= Data under study =
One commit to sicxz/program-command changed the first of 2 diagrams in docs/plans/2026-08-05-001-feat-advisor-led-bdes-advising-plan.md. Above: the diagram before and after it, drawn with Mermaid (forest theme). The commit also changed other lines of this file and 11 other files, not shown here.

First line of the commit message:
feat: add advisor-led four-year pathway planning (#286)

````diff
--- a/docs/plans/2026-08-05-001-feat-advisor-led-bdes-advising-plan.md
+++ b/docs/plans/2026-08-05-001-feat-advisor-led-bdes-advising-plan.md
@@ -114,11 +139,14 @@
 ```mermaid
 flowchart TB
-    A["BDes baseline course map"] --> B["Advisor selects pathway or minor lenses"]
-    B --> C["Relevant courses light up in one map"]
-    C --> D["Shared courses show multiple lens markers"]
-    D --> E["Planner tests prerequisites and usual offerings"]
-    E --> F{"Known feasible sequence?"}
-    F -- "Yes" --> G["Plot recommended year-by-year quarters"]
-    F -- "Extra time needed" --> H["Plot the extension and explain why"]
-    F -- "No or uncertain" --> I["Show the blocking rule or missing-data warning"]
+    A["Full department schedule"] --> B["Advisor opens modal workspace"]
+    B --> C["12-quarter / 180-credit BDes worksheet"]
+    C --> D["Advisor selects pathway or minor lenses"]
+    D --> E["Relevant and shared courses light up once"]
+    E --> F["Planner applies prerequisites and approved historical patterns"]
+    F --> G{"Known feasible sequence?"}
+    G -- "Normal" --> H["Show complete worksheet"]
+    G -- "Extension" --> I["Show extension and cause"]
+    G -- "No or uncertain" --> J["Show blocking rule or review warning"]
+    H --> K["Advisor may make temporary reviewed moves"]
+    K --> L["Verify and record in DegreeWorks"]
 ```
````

==

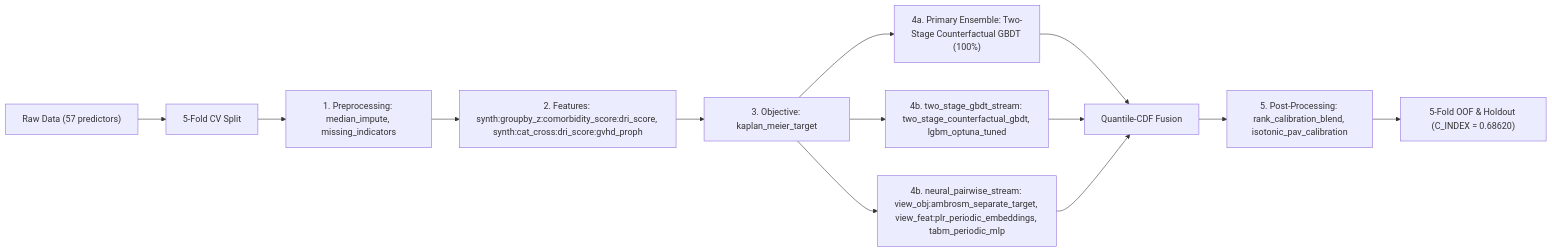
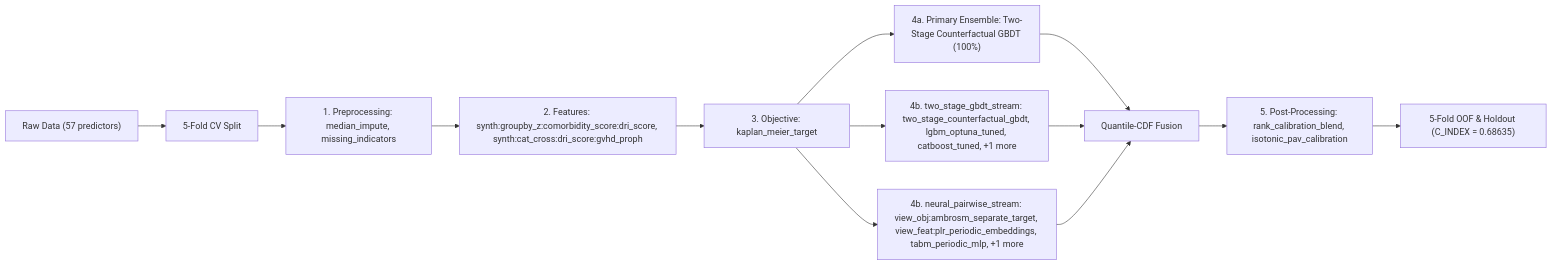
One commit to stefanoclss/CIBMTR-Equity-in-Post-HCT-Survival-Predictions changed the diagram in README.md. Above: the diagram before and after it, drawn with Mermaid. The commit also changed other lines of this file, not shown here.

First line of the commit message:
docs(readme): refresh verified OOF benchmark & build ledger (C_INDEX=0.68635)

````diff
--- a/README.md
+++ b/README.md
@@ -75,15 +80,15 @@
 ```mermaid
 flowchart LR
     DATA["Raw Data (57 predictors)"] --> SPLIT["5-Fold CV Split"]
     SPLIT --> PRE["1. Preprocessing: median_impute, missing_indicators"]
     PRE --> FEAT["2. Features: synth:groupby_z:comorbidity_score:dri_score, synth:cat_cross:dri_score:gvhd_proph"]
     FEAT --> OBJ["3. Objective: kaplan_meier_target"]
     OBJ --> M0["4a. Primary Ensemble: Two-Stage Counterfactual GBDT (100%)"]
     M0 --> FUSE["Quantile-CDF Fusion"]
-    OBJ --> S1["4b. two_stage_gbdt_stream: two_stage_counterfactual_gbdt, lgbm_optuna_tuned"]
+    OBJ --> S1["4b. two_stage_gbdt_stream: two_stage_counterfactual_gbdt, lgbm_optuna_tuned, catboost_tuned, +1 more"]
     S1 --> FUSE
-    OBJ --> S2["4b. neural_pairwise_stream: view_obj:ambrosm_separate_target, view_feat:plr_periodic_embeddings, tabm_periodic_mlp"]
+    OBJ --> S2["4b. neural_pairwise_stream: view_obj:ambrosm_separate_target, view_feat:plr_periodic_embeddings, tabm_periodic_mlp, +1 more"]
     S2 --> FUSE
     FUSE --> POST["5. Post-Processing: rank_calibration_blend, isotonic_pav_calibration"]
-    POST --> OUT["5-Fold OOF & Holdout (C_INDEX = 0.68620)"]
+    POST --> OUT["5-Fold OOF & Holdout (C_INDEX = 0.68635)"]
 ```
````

= Description of the task =
Write out every line of the preceding listing that contains "docs".

= Expected output =
One commit to sicxz/program-command changed the first of 2 diagrams in docs/plans/2026-08-05-001-feat-advisor-led-bdes-advising-plan.md. Above: the diagram before and after it, drawn with Mermaid (forest theme). The commit also changed other lines of this file and 11 other files, not shown here.
--- a/docs/plans/2026-08-05-001-feat-advisor-led-bdes-advising-plan.md
+++ b/docs/plans/2026-08-05-001-feat-advisor-led-bdes-advising-plan.md
docs(readme): refresh verified OOF benchmark & build ledger (C_INDEX=0.68635)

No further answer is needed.